I recently found myself sitting in a bank lobby waiting to access our safe deposit box.
Honestly, I got a kick out of that. It’s a throwback to yesteryear.
While I sat there, a customer began having what could best be described as a minor meltdown at a teller window.
I thought back to something I told thousands of in-store bankers back in the day: Contrary to popular belief, in-store branches are often more private than traditional branches.
With the noise in a grocery store, it’s hard to hear conversations from more than a few feet away.
In a traditional branch, you can often hear everything from across the lobby. This was the case that day.
While I wasn’t paying attention to the beginning of the interaction, it was hard to miss the rest of it.
The customer was extremely frustrated with what she was being told by a (to be honest) seemingly detached employee.
I couldn’t attest as to whether she was giving useful advice or information.
Her facial expressions, tone, and body language, however, didn’t seem very empathetic. She seemed dismissive.
To say we were treated to language not repeatable in this letter is an understatement.
The customer growled and cussed as she had to walk over to a stand to fill out various forms.
After a couple more minutes of swearing, she hadn’t calmed. She then walked to another window to ask a question.
This time, another employee had a tone and demeanor that conveyed concern.
Within 30 seconds, the customer was telling her about a medical procedure she had pending and why she was so anxious to take care of some things that day.
The employee said, “I totally understand,” and an amazing transformation took place.
Within another couple of minutes, the customer was apologizing for her frustration and sincerely thanking the banker for her assistance.
As she departed, the banker told her she hoped everything goes well and that she’ll see her again soon.
It appeared that the second banker gave basically the same information as the first.
Her tone and empathetic manner, however, delivered an entirely different experience for everyone involved, including other customers in the branch.
Customers do not visit branches. They visit bankers.
The quality of those visits hinges on our personal interactions.
What will yours look and sound like today?
I received an email a couple of weeks ago from a state banking organization that brought a smile to my face.
It was from a northern state I’ve worked in many times, but never for this association.
Now, anytime a group reaches out to ask me to speak at an event, I’m gonna smile. My smile may have been just a bit broader this time because of the message.
The conference director, whom I’d never spoken with before, told me that the head of training of another state banking organization had given her my name and shared nice comments.

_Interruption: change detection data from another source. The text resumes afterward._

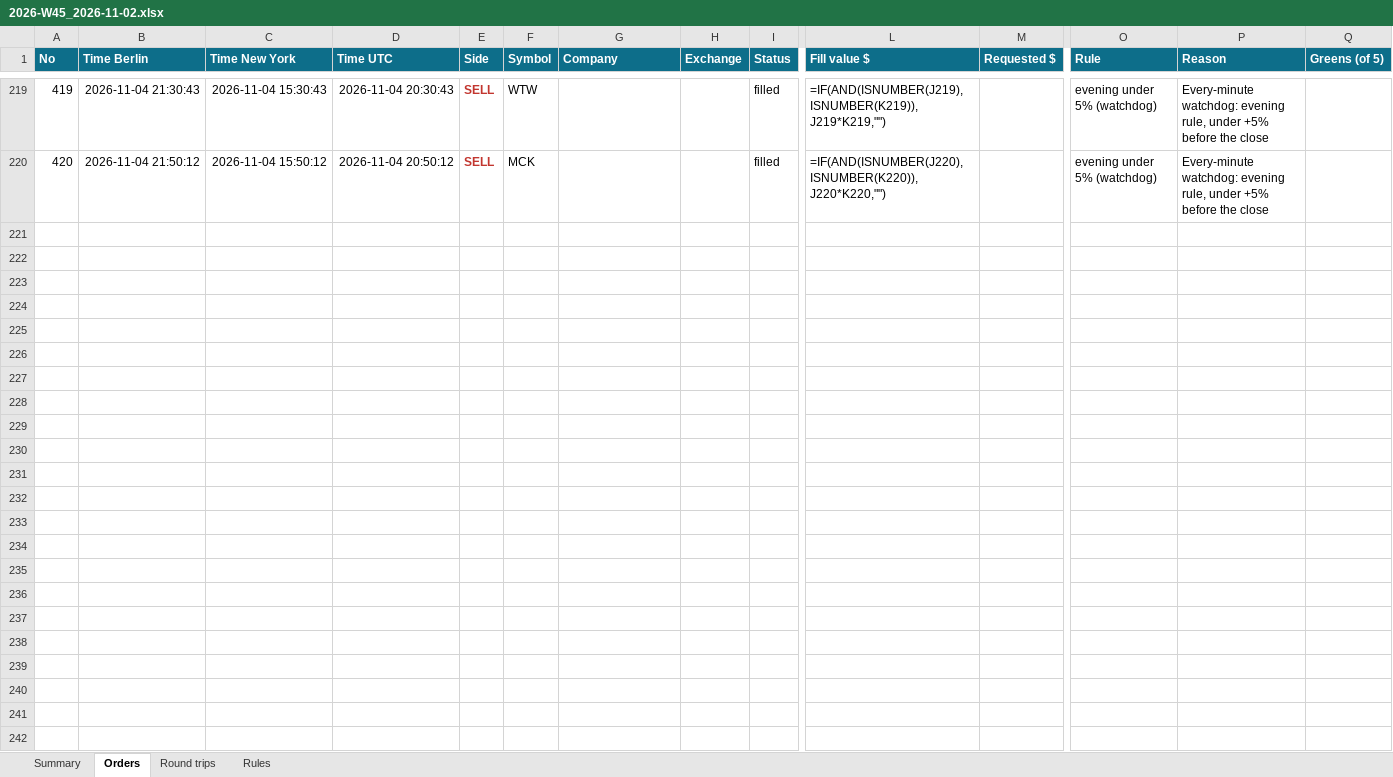
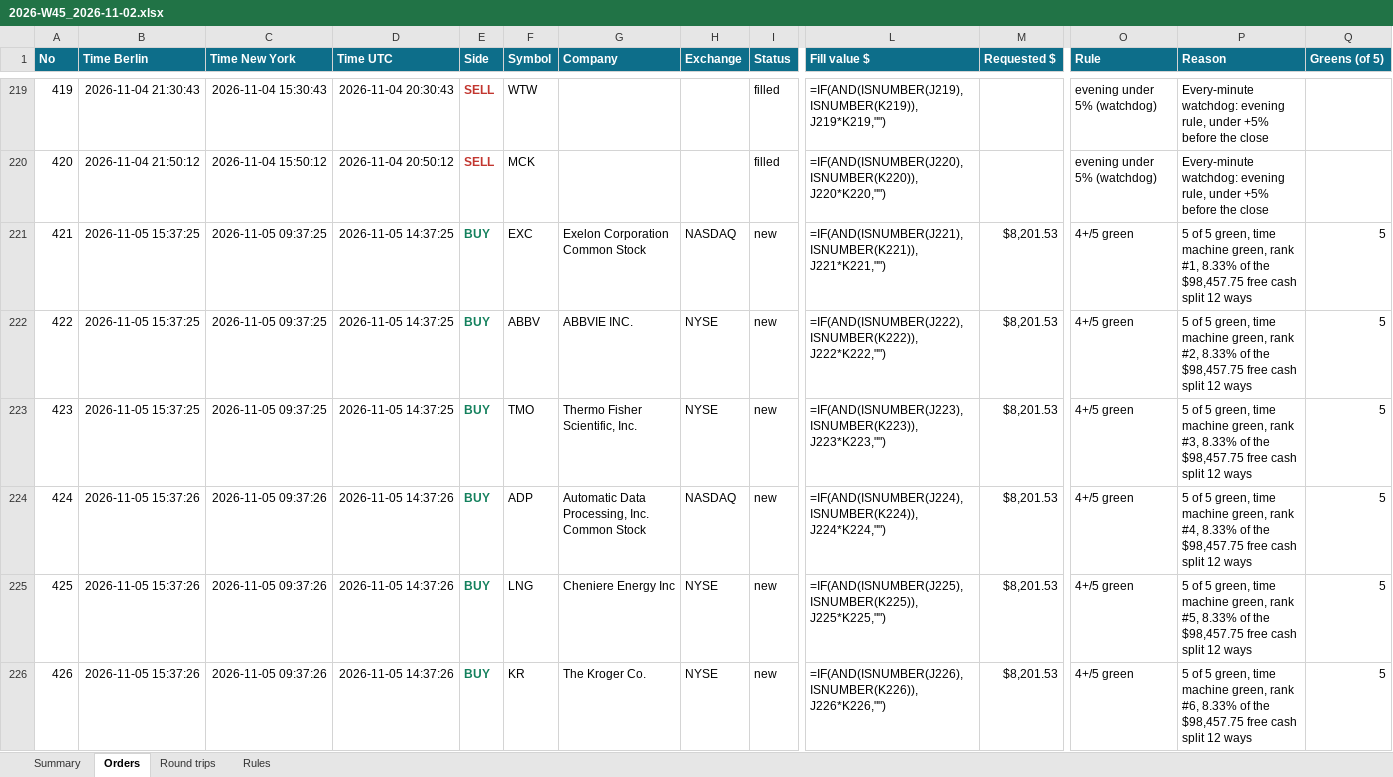
Before and after one commit to minto2196/my-claude-trade, an Excel workbook: trade-records/excel/2026-W45_2026-11-02.xlsx, sheet Orders, drawn as a sheet; only a part is shown, gaps mark what is left out; values as stored, in another font and other column widths than the file's, no borders; formulas without a stored value are shown as written; table styles not drawn; rows hold the shown columns only; the diff covers the shown part only; the diff names each change by its address in the sheet, - before the commit and + after, or states it on an @@ line.

Commit message:
records: 2026-11-05 14:37 UTC

```diff
--- a/trade-records/excel/2026-W45_2026-11-02.xlsx (sheet Orders)
+++ b/trade-records/excel/2026-W45_2026-11-02.xlsx (sheet Orders)
+row 221: 421 | 2026-11-05 15:37:25 | 2026-11-05 09:37:25 | 2026-11-05 14:37:25 | BUY | EXC | Exelon Corporation Common Stock | NASDAQ | new | =IF(AND(ISNUMBER(J221),ISNUMBER(K221)),J221*K221,"") | $8,201.53 | 4+/5 green | 5 of 5 green, time machine green, rank #1, 8.33% of the $98,457.75 free cash split 12 ways | 5
+row 222: 422 | 2026-11-05 15:37:25 | 2026-11-05 09:37:25 | 2026-11-05 14:37:25 | BUY | ABBV | ABBVIE INC. | NYSE | new | =IF(AND(ISNUMBER(J222),ISNUMBER(K222)),J222*K222,"") | $8,201.53 | 4+/5 green | 5 of 5 green, time machine green, rank #2, 8.33% of the $98,457.75 free cash split 12 ways | 5
+row 223: 423 | 2026-11-05 15:37:25 | 2026-11-05 09:37:25 | 2026-11-05 14:37:25 | BUY | TMO | Thermo Fisher Scientific, Inc. | NYSE | new | =IF(AND(ISNUMBER(J223),ISNUMBER(K223)),J223*K223,"") | $8,201.53 | 4+/5 green | 5 of 5 green, time machine green, rank #3, 8.33% of the $98,457.75 free cash split 12 ways | 5
+row 224: 424 | 2026-11-05 15:37:26 | 2026-11-05 09:37:26 | 2026-11-05 14:37:26 | BUY | ADP | Automatic Data Processing, Inc. Common Stock | NASDAQ | new | =IF(AND(ISNUMBER(J224),ISNUMBER(K224)),J224*K224,"") | $8,201.53 | 4+/5 green | 5 of 5 green, time machine green, rank #4, 8.33% of the $98,457.75 free cash split 12 ways | 5
+row 225: 425 | 2026-11-05 15:37:26 | 2026-11-05 09:37:26 | 2026-11-05 14:37:26 | BUY | LNG | Cheniere Energy Inc | NYSE | new | =IF(AND(ISNUMBER(J225),ISNUMBER(K225)),J225*K225,"") | $8,201.53 | 4+/5 green | 5 of 5 green, time machine green, rank #5, 8.33% of the $98,457.75 free cash split 12 ways | 5
+row 226: 426 | 2026-11-05 15:37:26 | 2026-11-05 09:37:26 | 2026-11-05 14:37:26 | BUY | KR | The Kroger Co. | NYSE | new | =IF(AND(ISNUMBER(J226),ISNUMBER(K226)),J226*K226,"") | $8,201.53 | 4+/5 green | 5 of 5 green, time machine green, rank #6, 8.33% of the $98,457.75 free cash split 12 ways | 5
```
Also changed, not shown: 6 added rows elsewhere in this sheet, sheet Summary, sheet Round trips, 5 other files.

We communicated just a bit and I committed to speak at their upcoming event in a few weeks.
My bigger than usual smile came from the fact that I had believed I had fallen off the radar of the conference organizer who recommended me.
I’d worked with them a couple of times before but hadn’t received any replies or feedback from my various outreaches over the past two years.
I had received very nice comments following the previous engagements, but they had gone silent on me.
Now, truth be told, that’s a fact of life in the “speaking world.” Unlike many service industries, no matter how well-received you are, you are not likely going to be on the top of their list for the next job.
If you’re a competent plumber, electrician… or banker, you may be the first person satisfied customers call when they need the services you provide.
Speakers, on the other hand… not so much.
This particular episode, however, reinforced to me something I’ve preached to bankers for many years.
You should never assume that just because you once asked a person or organization for their business that they have that fact filed away in their memories.
You must work to stay on their radar.
It's quite likely that many other folks or companies who provide products and services similar to yours have contacted them since then.
And as often as not, the person who has asked for attention most recently gets first consideration.
Sure, first consideration doesn’t mean their only consideration. And if you are clearly a better option, you may have an advantage.
But in hyper-competitive industries (like banking) the competition is always pursuing the same customers you are.
You won’t win a competition you aren’t truly in.
Continue reaching out to ensure both your customers and your prospects know that you are.